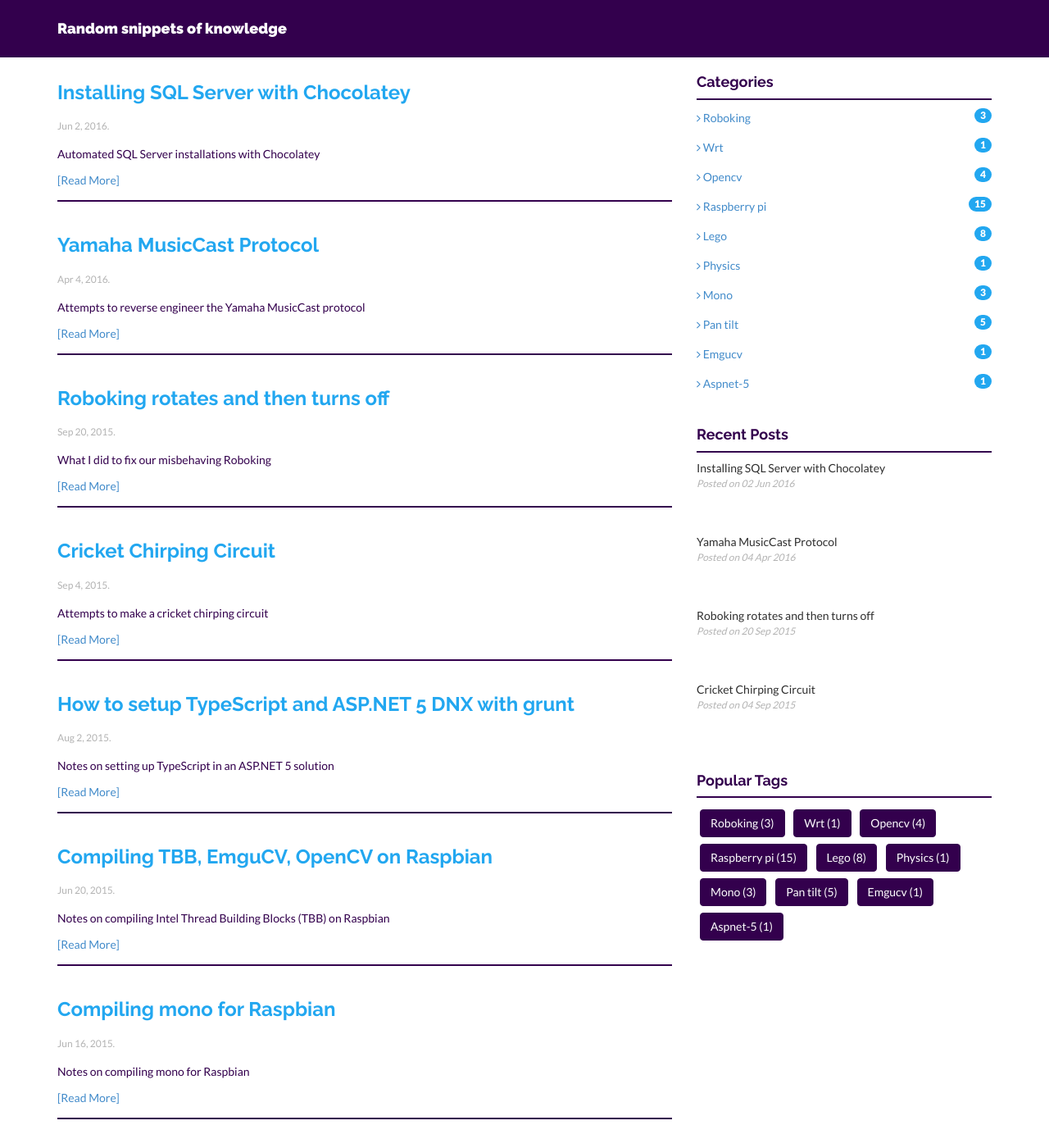
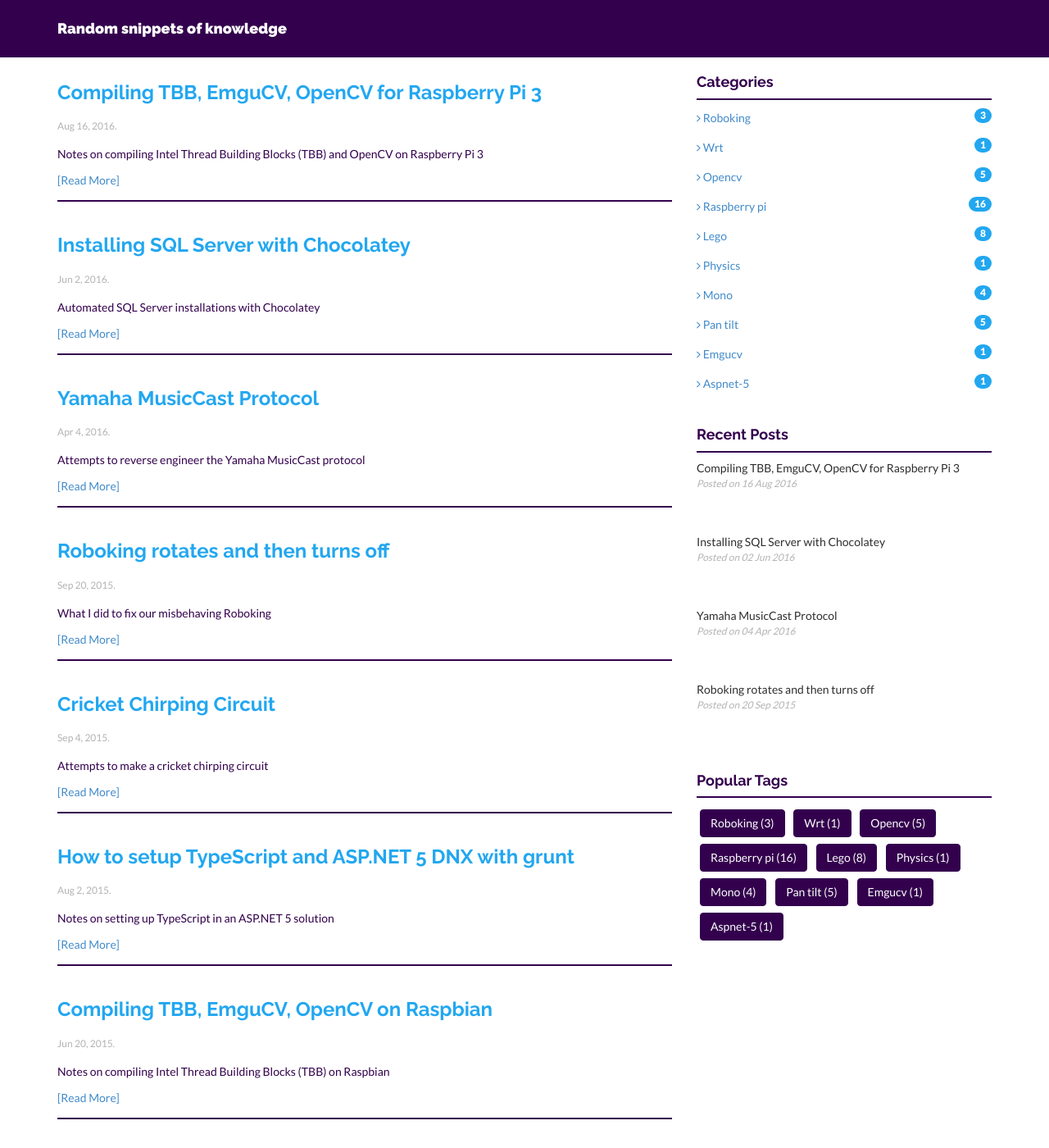
Before and after one commit to neutmute/neutmute.github.io, a Jekyll site: the page built from index.html, in a window 1280 px wide and 1400 px high. Shown: the whole window at 82% size. Built offline with Jekyll 4.4.1, drawn with Linux system fonts in a browser that asks for light colours; nearby versions of some CDN libraries; some of the changed lines change nothing that is shown.

Commit message:
tbb on pi3

```diff
--- a/_posts/blog/2015-06-20-Compiling-TBB-EmguCV-OpenCV-Raspbian.md
+++ b/_posts/blog/2015-06-20-Compiling-TBB-EmguCV-OpenCV-Raspbian.md
@@ -13,7 +13,7 @@ tags:
 tbbVersion: tbb43_20150611oss
 excerpt: Notes on compiling Intel Thread Building Blocks (TBB) on Raspbian
 ---
-This is my cheat sheet for compiling Intel Thread Building Blocks (TBB) on Raspbian and then compiling EmguCV with it:
+This is my cheat sheet for compiling Intel Thread Building Blocks (TBB) on Raspbian for the Pi v2 (ARMv7) and then compiling EmguCV with it:
 
 
 	# Download and unpack
@@ -39,3 +39,5 @@ Now change to the **emgucv** root folder and copy the cmake line from `$\platfor
 and finally lets build EmguCV/OpenCV executing `make`
 
 Now we have a set of OpenCV binaries targeting TBB and the four cores of the Raspberry Pi 2!
+
+Also see the [August 2016 update](/2016/08/16/Compiling-TBB-EmguCV-OpenCV-Raspberry-Pi/) for Raspberry Pi 3
--- /dev/null
+++ b/_posts/blog/2016-08-16-Compiling-TBB-EmguCV-OpenCV-Raspberry-Pi.md
@@ -0,0 +1,51 @@
+---
+layout: post
+title: 'Compiling TBB, EmguCV, OpenCV for Raspberry Pi 3'
+categories:
+- blog
+- mono
+- opencv
+- raspberry pi
+tags:
+- emgucv
+- opencv
+- tbb
+excerpt: Notes on compiling Intel Thread Building Blocks (TBB) and OpenCV on Raspberry Pi 3
+---
+I [previously documented ](/2015/06/20/Compiling-TBB-EmguCV-OpenCV-Raspbian/)how to build TBB for Raspberry Pi 2.
+This entry shows how to do it for the Raspberry Pi 3 which is an ARMv8 Cortex-A53 processor and needed some extra steps to get working.
+
+#### 1) Compile TBB
+Compile TBB source following [these instructions](http://raspberrypi.stackexchange.com/a/27262/10501) from Stack Exchange
+
+#### 2) Fix TBB source files
+These steps weren't necessary to get `TBB` compiled but were necessary to get EmguCV/OpenCV going.
+Credit to [Mihai Ilie](http://stackoverflow.com/questions/30131032).
+
+1.Go to file `gcc_armv7.h` line 31 and comment lines
+
+    30 #if !(__ARM_ARCH_7A__)
+    31 #error compilation requires an ARMv7-a architecture.
+    32 #endif
+
+2.Next in the same file `gcc_armv7.h` go to line 56 and replace it with
+
+    56 #define __TBB_full_memory_fence() 0xffff0fa0  // __asm__ __volatile__("dmb ish": : :"memo    ry")
+
+#### 3) Compile EmguCV / OpenCV
+Firstly make sure you have sourced the tbb vars (`source ./tbbvars.sh`).
+
+Instead of executing the cmake bash script as per the emgu wiki, do this from the emgucv repo root.
+
+    cmake -DBUILD_TESTS:BOOL=FALSE -DBUILD_PERF_TESTS:BOOL=FALSE -DBUILD_opencv_apps:BOOL=FALSE -DBUILD_DOCS:BOOL=FALSE -DWITH_TBB:BOOL=TRUE -DWITH_OPENMP:BOOL=TRUE -DWITH_CUDA:BOOL=FALSE -DWITH_OPENCL:BOOL=FALSE -DWITH_IPP:BOOL=FALSE -DOPENCV_EXTRA_MODULES_PATH=opencv_contrib/modules -DBUILD_opencv_ts:BOOL=FALSE -DBUILD_WITH_DEBUG_INFO:BOOL=FALSE -DBUILD_SHARED_LIBS:BOOL=FALSE  -DTBB_INCLUDE_DIRS:PATH=~/tbb44_20160526oss/include -DTBB_LIB_DIR:PATH=~/tbb44_20160526oss/build/linux_armv7_gcc_cc4.9.2_libc2.19_kernel4.4.13_release
+
+The differences in the above command from the emgucv bash script are these switches
+
+    -DWITH_TBB:BOOL=TRUE
+    -DTBB_INCLUDE_DIRS:PATH=~/tbb44_20160526oss/include
+    -DTBB_LIB_DIR:PATH=~/tbb44_20160526oss/build/linux_armv7_gcc_cc4.9.2_libc2.19_kernel4.4.13_release
+
+Of course the dir paths will change depending on the downloaded version of TBB.
+
+#### 4) Test
+Execute `~/emgucv/bin/mono Example.FaceDetection.mono.exe`
```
++++++++++++++++++++
**YOUR OBJECTIVE**
Copy out, from the material above, each line in which the string "Raspbian" is found.

**WRITTEN SOLUTION**
--- a/_posts/blog/2015-06-20-Compiling-TBB-EmguCV-OpenCV-Raspbian.md
+++ b/_posts/blog/2015-06-20-Compiling-TBB-EmguCV-OpenCV-Raspbian.md
 excerpt: Notes on compiling Intel Thread Building Blocks (TBB) on Raspbian
-This is my cheat sheet for compiling Intel Thread Building Blocks (TBB) on Raspbian and then compiling EmguCV with it:
+This is my cheat sheet for compiling Intel Thread Building Blocks (TBB) on Raspbian for the Pi v2 (ARMv7) and then compiling EmguCV with it:
+I [previously documented ](/2015/06/20/Compiling-TBB-EmguCV-OpenCV-Raspbian/)how to build TBB for Raspberry Pi 2.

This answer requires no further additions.